I came across Keith as he had contacted me a few months back following one of my videos on Ukrainian real estate.
In a nutshell, he can find much better deals than all the flashy developers pitching brand new buildings in Istanbul. Keith acts as a buyer’s agent, finds apartments on the secondary market, can take care of renovations if needed, and then does property management.
Additionally, such investments qualify for the Turkish Citizenship by Investment programme. So if you invest $250,000 or more, you and your family are entitled to Turkish passports.
I know a lot of people who will tell me “Turkey has a bad passport”. Look around you, do you think UK people are having a good time traveling right now? And all these Europeans who are facing exit bans from their own country?
The world is changing. Get a Plan B.

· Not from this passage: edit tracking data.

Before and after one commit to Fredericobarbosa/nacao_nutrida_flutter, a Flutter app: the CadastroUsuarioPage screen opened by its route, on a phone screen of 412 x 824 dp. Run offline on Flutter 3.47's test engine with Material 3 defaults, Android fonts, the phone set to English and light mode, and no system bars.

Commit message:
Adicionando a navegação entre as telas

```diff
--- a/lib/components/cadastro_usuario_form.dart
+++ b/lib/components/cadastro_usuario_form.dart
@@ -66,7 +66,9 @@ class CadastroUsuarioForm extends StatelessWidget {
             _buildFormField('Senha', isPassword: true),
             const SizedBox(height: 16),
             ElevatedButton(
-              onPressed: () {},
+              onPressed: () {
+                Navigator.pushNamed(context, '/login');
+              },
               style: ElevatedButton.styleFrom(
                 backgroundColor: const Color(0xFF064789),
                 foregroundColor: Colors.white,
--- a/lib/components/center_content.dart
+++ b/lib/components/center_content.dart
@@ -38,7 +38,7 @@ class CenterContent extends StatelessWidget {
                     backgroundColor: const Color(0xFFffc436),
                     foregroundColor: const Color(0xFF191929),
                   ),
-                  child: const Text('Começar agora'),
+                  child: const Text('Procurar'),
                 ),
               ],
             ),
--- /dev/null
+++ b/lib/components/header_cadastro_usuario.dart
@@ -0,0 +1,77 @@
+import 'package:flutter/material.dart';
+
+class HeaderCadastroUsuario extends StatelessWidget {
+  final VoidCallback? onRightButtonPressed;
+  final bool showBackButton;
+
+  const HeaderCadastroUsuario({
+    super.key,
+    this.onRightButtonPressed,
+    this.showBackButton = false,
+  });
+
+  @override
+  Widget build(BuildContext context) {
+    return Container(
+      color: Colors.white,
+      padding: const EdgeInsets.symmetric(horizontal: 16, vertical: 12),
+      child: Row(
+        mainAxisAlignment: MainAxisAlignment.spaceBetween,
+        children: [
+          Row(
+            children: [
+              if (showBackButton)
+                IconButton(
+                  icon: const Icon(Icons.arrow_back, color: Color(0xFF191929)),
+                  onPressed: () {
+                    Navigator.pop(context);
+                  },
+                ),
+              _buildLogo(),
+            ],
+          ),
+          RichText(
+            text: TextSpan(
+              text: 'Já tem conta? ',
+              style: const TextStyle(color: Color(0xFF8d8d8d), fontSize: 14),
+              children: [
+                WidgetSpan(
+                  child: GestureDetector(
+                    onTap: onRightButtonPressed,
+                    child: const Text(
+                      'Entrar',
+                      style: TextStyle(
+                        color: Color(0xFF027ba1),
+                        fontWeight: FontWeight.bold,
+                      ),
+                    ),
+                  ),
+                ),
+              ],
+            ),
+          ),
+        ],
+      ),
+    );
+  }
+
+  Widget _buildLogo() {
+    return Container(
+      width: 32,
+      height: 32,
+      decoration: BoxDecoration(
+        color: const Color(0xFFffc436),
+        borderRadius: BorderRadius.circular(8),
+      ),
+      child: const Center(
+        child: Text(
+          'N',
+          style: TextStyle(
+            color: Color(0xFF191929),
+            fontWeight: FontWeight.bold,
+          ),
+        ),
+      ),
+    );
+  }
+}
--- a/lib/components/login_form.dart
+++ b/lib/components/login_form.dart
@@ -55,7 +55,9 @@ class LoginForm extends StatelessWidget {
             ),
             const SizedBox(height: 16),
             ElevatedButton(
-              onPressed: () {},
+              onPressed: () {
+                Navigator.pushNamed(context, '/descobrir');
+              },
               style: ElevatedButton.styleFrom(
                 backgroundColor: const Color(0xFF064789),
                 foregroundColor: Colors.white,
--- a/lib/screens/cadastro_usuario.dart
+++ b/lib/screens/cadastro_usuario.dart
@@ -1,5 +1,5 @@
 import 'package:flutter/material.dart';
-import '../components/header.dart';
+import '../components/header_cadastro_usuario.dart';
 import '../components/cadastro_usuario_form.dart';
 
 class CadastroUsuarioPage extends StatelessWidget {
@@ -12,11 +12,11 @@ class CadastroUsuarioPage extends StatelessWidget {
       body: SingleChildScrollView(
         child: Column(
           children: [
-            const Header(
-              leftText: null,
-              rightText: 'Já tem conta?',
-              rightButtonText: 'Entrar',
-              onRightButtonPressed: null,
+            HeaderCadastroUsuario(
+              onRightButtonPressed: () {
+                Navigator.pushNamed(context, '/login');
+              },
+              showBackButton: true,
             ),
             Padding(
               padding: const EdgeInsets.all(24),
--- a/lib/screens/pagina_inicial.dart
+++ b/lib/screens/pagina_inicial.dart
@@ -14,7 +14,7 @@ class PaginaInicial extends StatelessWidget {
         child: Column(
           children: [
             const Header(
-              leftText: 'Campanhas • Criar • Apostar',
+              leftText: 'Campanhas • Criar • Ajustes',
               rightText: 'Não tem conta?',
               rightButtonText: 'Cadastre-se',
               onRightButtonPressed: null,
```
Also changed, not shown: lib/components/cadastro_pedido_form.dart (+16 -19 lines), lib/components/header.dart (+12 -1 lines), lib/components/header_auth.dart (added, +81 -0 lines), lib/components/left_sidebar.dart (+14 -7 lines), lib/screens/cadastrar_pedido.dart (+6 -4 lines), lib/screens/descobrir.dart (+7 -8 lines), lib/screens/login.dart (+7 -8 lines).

In this video (here), Keith and I visit an apartment under renovation, and he gives us the breakdown of the numbers.
If you like what you see, feel free to find out more about Keith and his services here.
If you want to read more such articles on other real estate markets in the world, go to the bottom of my International Real Estate Services page.
Other articles on Turkey:
- Is investing in Turkey viable?
- Making a Real Estate Investment in Istanbul, Turkey – Overview and what to watch out for
- Citizenship by Investment in Turkey – Timelines, fees, and traps to avoid
- Don’t fall for this Real Estate and Citizenship trap in Turkey
- One of the world’s easiest second residency programmes -Turkey
- Are all new buildings in Istanbul a bad investment? Istanbul Real Estate December ’21 update
Available services in Turkey:
If you want to discuss your internationalization and diversification plans, book a consulting session* or send me an email.
*a consulting session is a discussion about your portfolio and objectives. It does not constitute legal, financial, tax or investment advice.